“500 yen. Is cover charge.” This is the first thing I hear when I get in out of the rain. Not a good start, but I’m here on a mission.
“I’m fine with that. I hear you have the Devil’s own brew here.”
The waiter eyed me quizzically. As it turned out, he only knew enough English to tell foreigners that there is a cover charge. I guess that is usually enough to drive them off.
I agreed to the charge and got a seat at the bar at the Glass Dance Craft Beer Bar. Their website helpfully tells you that it is a 2-minute walk, or “a 45 second sprint” from Shinagawa JR station’s Kōnan gate. However fast your Beer Emergency compels you to move, you will depart from the station exit, go down the steps, and walk a block and a half straight ahead. And there it is, across the street from one of the Big Echo Karaoke stations, on your left.
“I’ll have the Satan Beer Red,” I told him. “Don’t worry, I understand hyperbole. I don’t believe Lucifer himself created this brew. I understand that a distributor has to give his product an attention-getting name and a cool bottle label in order to attract interest in an increasingly jaded beer-drinking public. And it worked! I saw the bottle in the display window. Good for you. Let’s get on with the temptations to my immortal soul.”
Bewildered by the stream of gibberish I just laid on him, the waiter moved away to fill my order. This gave me a chance to look around. The bar itself has a faux-rustic style that is just subtle enough to not be irritatingly overdone. The decor is the SOTW (Stuff On The Walls) standard, primarily pictures of the insides of breweries. And over to the side–a kitchen?
Yes, they have a kitchen at Glass Dance. A kitchen that has an actual chef, not just some dude heating Hot Pockets in a microwave or a kid working a deep fryer. Intrigued, I flip through the English-subtitled food menu. Given the pub atmosphere, I decided to go with the fish and chips (780 yen). The bar also offers other selections from standard bar fare (margherita pizza, chicken wings, etc).
Old Scratch’s libation arrived. The Satan Beer Red was pricey (1150 yen) and ehh. Surely the Lord of Darkness would not allow such swill to represent him on earth. Perusing the drink menu, the price for Satan Red (and its companion brew, Satan Gold) seemed to be on the low-end of a large selection of imported bottled beers. A switch to the less-pricey tap seemed to be in order, and right at that moment my food arrived.
I wasn’t expecting much from people who jerk me up short for 500 yen at the door. But the fish and chips were actually pretty damn good.

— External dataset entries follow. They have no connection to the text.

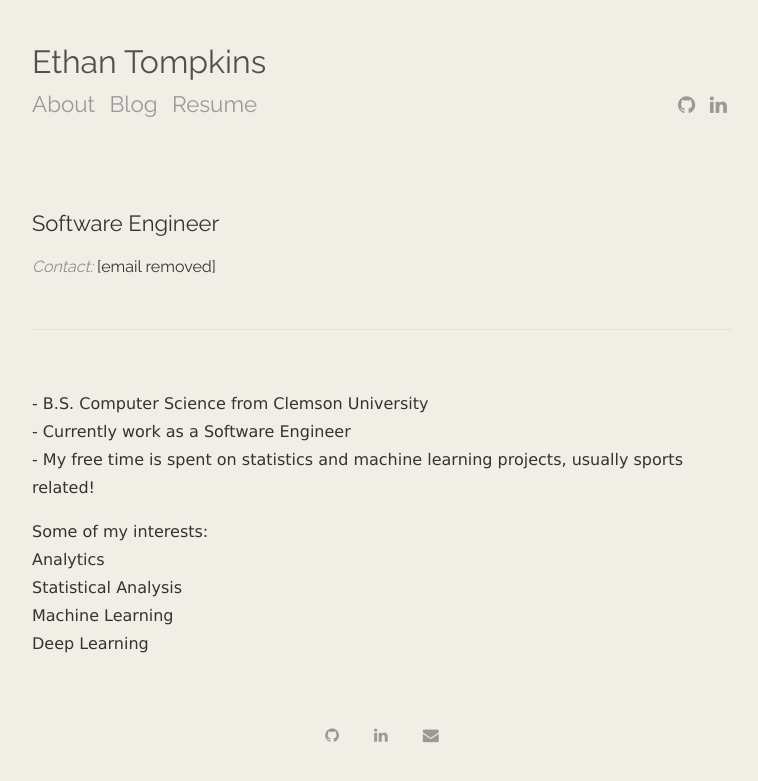
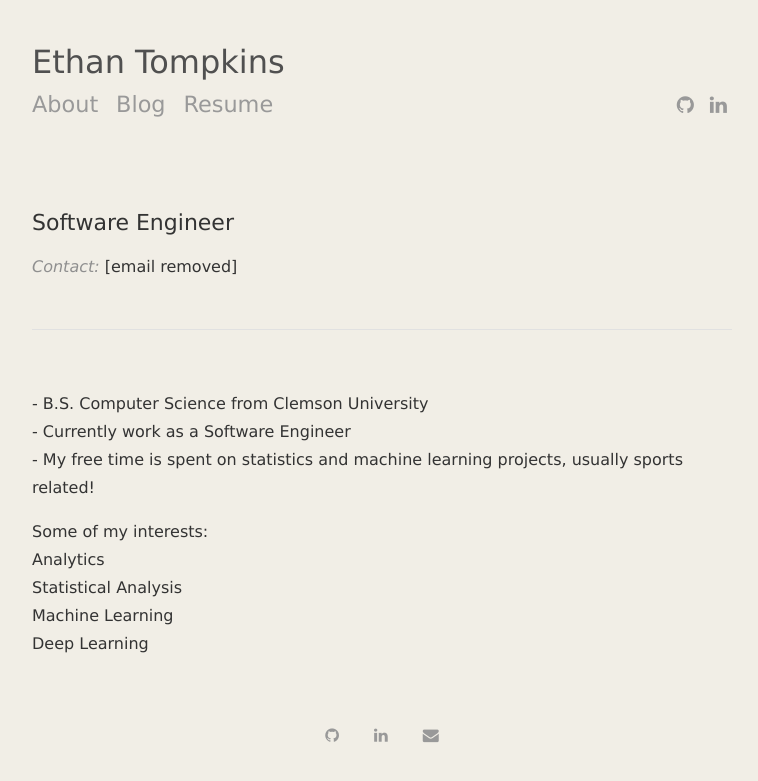
Before and after one commit to ethantompkins/ethantompkins.github.io, a Jekyll site: the page built from index.html, in a window 1280 px wide. Shown: the top 781 px of the page, without its empty margins (258-1016 px from the left). Built offline with Jekyll 4.4.1, drawn with Linux system fonts in a browser that asks for light colours; nearby versions of some CDN libraries; the list of posts is cut into pages by our own code.

Commit message:
font change

```diff
--- a/css/main.css
+++ b/css/main.css
@@ -4,7 +4,7 @@
 
 body {
   /* font-family: "Lora", Georgia, "Times New Roman", serif; */
-  font-family: Verdana,sans-serif;
+  font-family: Verdana, sans-serif;
   font-size: 16px;
   color: #333333;/*#515151;*//*#3A3A3A;/*rgba(0,0,0,.8);/*#666;*/
   line-height: 1.75rem;
@@ -27,7 +27,7 @@ h1 a {
 
 h1, h2, h3, h4, h5, h6 {
 /*   font-family: "Quattrocento Sans", sans-serif; */
-  font-family: "Raleway", sans-serif;
+  font-family: Verdana, sans-serif;
   color: #333;
   font-weight: 300;
   margin-top: 2rem;
@@ -225,7 +225,7 @@ blockquote p {
 */
 
 .titles {
-  font-family: "Raleway", sans-serif;
+  font-family: Verdana, sans-serif;
   font-size: 22px;
   font-weight: 300;
 }
@@ -242,9 +242,7 @@ blockquote p {
   padding-top: 0.5rem;
   padding-bottom: 0.5rem;
   margin-bottom: 4rem;
-/*   font-family: "Quattrocento Sans", sans-serif; */
-/*   font-family: "Raleway", sans-serif; */
-  font-family: "Raleway", sans-serif;
+  font-family: Verdana, sans-serif;
   font-weight: 600;
 }
 
@@ -254,7 +252,7 @@ blockquote p {
 }
 
 .masthead-title a {
-  font-family: "Raleway", sans-serif;
+  font-family: Verdana, sans-serif;
   font-size: 2rem;/*25px;*/
   text-decoration: none;
   color: #505050;
@@ -288,7 +286,7 @@ blockquote p {
   display: block;
   margin-bottom: 1rem;
   color: #9a9a9a;
-  font-family: 'Raleway', sans-serif;
+  font-family: Verdana, sans-serif;
   font-size:0.8rem;
 }
 
@@ -312,7 +310,7 @@ blockquote p {
 ul.posts, ul.posts li {
   margin: 0;
   padding: 0;
-  font-family: "Raleway", sans-serif;
+  font-family: Verdana, sans-serif;
   font-size: 18px;
   text-decoration: none;
   list-style: none; }
@@ -338,7 +336,7 @@ ul.posts .post-date {
 
 .pagination {
   overflow: hidden;
-  font-family: 'Raleway', sans-serif;
+  font-family: Verdana, sans-serif;
   text-align: center;
 }
 
@@ -399,7 +397,7 @@ ul.posts .post-date {
 .menu-content a {
   color: #999;
   border-bottom: none;
-  font-family: "Raleway", sans-serif;
+  font-family: Verdana, sans-serif;
   font-size: 1.4rem;
   font-weight: 300;
 /*   padding-right: 10px; */
```
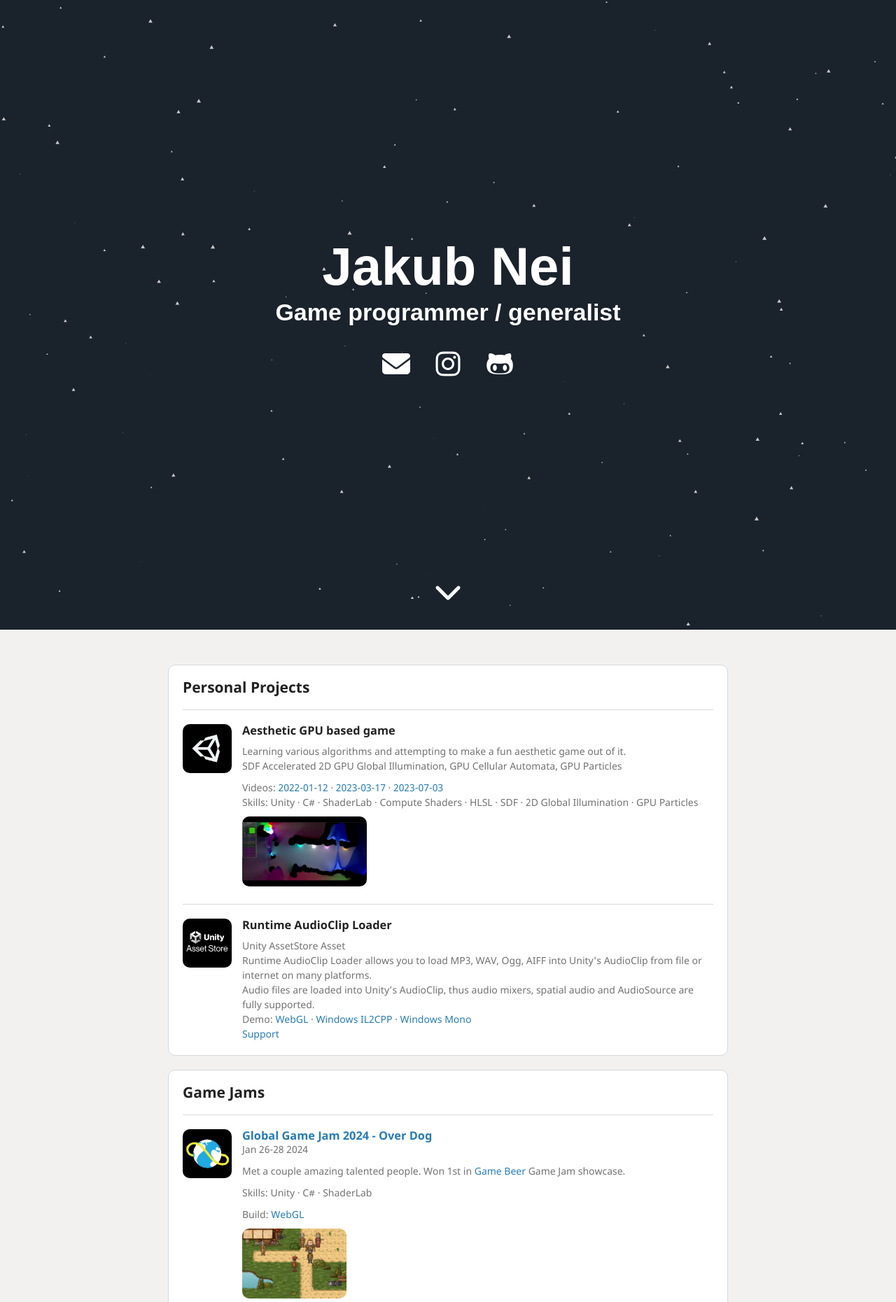
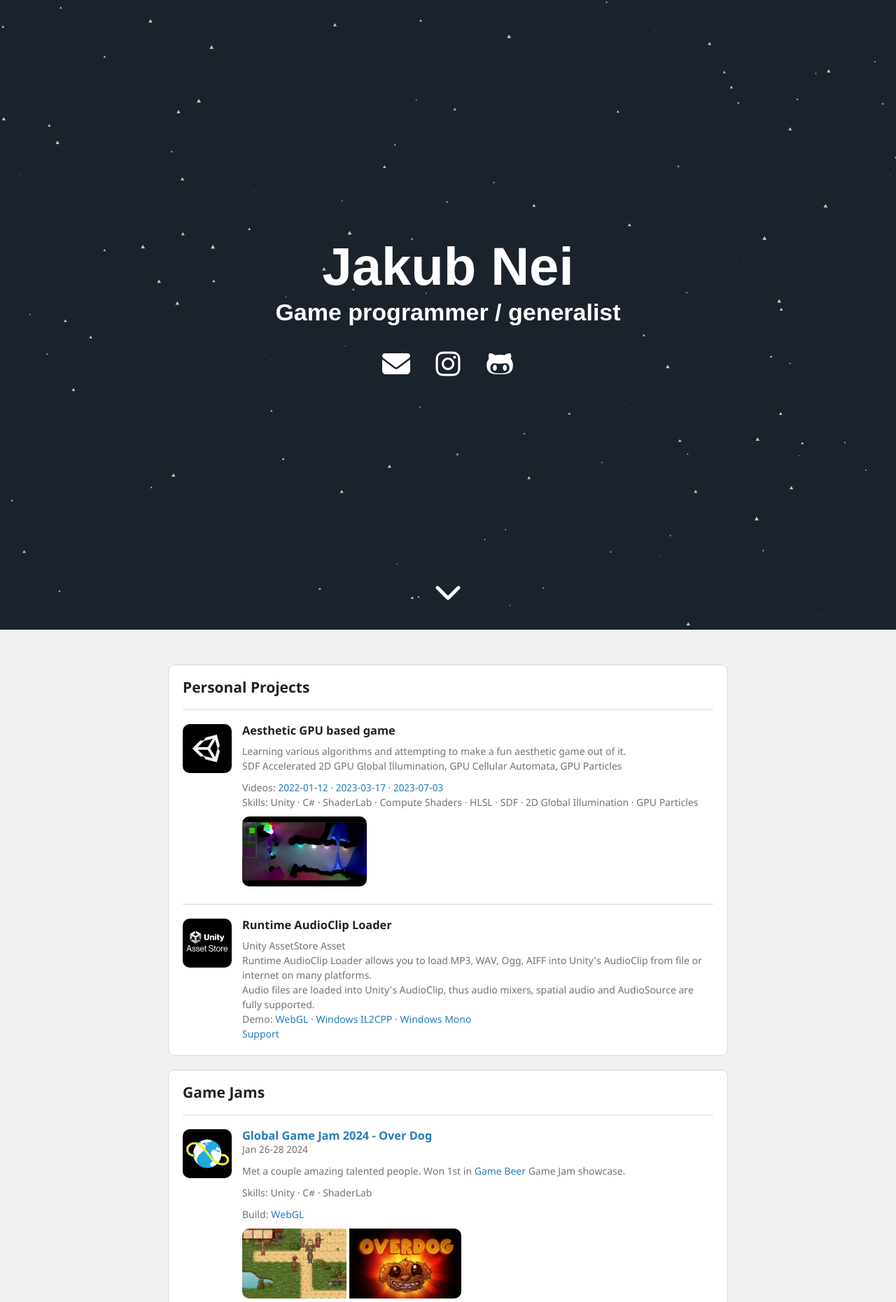
Before and after one commit to JakubNei/jakubnei.github.io, a Jekyll site: the page built from index.html, in a window 1280 px wide. Shown: the top 1861 px of the page at 70% size. Built offline with Jekyll 4.4.1, drawn with Linux system fonts in a browser that asks for light colours; nearby versions of some CDN libraries; grey boxes are pictures that could not be loaded.

Commit message:
Added OverDog logo

```diff
--- a/pages/portfolio/portfolio.html
+++ b/pages/portfolio/portfolio.html
@@ -57,7 +57,8 @@
 			<div>Build: <a href="https://jakubnei.github.io/OverDogBuilds/2024-02-09b/">WebGL</a>
 			<br>
 			<div class="previews">
-				<img src="{{'pages/portfolio/preview-overdog.png' | relative_url }}">
+				<img src="{{'pages/portfolio/preview-overdog-1.png' | relative_url }}">
+				<img src="{{'pages/portfolio/preview-overdog-2.png' | relative_url }}">
 			</div>
 		</aside>
 	</section>
```
Also changed, not shown: pages/portfolio/preview-overdog-1.png (renamed from pages/portfolio/preview-overdog.png), pages/portfolio/preview-overdog-2.png (added).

And there were plenty of fries, not just the five or six that one usually receives at other places. On a recommendation from the waiter, I try a Poperings Hommel Bier from the tap (930 yen). It came in a strange onion-shaped glass. An amber, but light and tasty. Things were starting to look up.
Next, I surveilled the bar. There were a number of different drafts available, the sign of any good watering hole. De-Koninck Authentic Antwerps, the Poperings Hommel I was drinking, Extra Vedett White. The Hoegaarden mega-pint (seemingly the most accessible European beer in all of Tokyo) could be had for 1380 yen. And still others, both from marked and unmarked taps. This selection, mixed with their imported bottled beer list, gives Glass Dance a broad range of interesting offerings.
It was still raining when I finished the Poperings Hommel. So, another beer with my Dao De Ching? Don’t mind if I do. I had a Leffe Blonde (930 yen). A perusal of the Leffe website gives off airs of a brewer who wishes he was a vintner, but the beer had a nice, light flavor that went well with my decidedly-plebian meal selection. That, and even though I had been munching and reading for a bit, I still had a pot full of fries. I certainly didn’t feel ripped off on that count, cover charge or no.
Glass Dance is one of those bars that opens in the early evening and stays open all the way until just before the station starts operating again in the morning. It would be a reasonable (if expensive) place to spend an all-nighter if you miss that last train, or a place to stagger to if it’s late but you don’t quite feel like going home just yet. Although the prices will keep it from being a regular stop, I’ll be going back for the beer selection and to check out the kitchen’s other offerings.
Location: Two-minute walk from Shinagawa Station JR. Open Monday-Saturday 1700-0400, 1700-2330 on Sundays and public holidays. Accepts Visa, Mastercard, and other major credit cards.
Google-garbled translated website: http://translate.google.co.jp/translate?hl=en&sl=ja&u=http://r.gnavi.co.jp/g600151/&prev=search (includes map)